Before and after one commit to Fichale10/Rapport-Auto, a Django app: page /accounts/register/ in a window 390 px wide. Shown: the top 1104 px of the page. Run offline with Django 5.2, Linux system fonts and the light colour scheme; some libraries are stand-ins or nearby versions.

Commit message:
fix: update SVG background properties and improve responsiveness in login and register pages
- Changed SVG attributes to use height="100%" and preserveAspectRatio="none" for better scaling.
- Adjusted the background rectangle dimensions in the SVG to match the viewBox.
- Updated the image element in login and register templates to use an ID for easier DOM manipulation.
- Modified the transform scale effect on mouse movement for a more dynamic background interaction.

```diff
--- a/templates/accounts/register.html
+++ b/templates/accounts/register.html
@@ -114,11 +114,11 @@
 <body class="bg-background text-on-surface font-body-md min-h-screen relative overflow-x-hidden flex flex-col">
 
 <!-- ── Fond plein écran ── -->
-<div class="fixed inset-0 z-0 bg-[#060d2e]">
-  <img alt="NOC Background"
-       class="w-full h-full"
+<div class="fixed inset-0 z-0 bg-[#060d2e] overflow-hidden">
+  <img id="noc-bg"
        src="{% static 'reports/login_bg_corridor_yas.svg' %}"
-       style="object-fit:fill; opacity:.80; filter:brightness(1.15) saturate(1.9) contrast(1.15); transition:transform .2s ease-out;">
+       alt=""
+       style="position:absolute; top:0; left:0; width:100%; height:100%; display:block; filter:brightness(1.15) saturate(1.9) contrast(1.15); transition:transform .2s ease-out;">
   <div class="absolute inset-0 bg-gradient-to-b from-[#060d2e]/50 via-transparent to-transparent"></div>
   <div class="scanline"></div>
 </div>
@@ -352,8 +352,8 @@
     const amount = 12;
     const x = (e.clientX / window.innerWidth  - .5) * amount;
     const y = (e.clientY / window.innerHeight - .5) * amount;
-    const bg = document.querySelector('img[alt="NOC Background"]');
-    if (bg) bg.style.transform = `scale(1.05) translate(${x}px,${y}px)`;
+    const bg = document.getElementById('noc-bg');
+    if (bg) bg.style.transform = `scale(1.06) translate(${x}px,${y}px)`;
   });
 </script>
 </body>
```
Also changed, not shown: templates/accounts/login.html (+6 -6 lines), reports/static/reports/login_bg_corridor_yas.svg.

* * *

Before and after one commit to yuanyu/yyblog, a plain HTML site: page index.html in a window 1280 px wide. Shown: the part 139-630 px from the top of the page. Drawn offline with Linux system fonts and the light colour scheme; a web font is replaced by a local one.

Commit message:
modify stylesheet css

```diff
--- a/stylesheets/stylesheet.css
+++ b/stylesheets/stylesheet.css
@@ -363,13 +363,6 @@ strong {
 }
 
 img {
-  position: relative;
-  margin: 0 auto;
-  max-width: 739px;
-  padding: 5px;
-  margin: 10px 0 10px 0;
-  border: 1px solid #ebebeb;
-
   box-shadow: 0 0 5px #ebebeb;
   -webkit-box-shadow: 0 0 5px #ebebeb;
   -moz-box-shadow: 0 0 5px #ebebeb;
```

* * *

ASSIGNMENT: How many lines of the records contain the word "class"? Reply with the number and nothing else.

SOLUTION TO THE PROBLEM: 6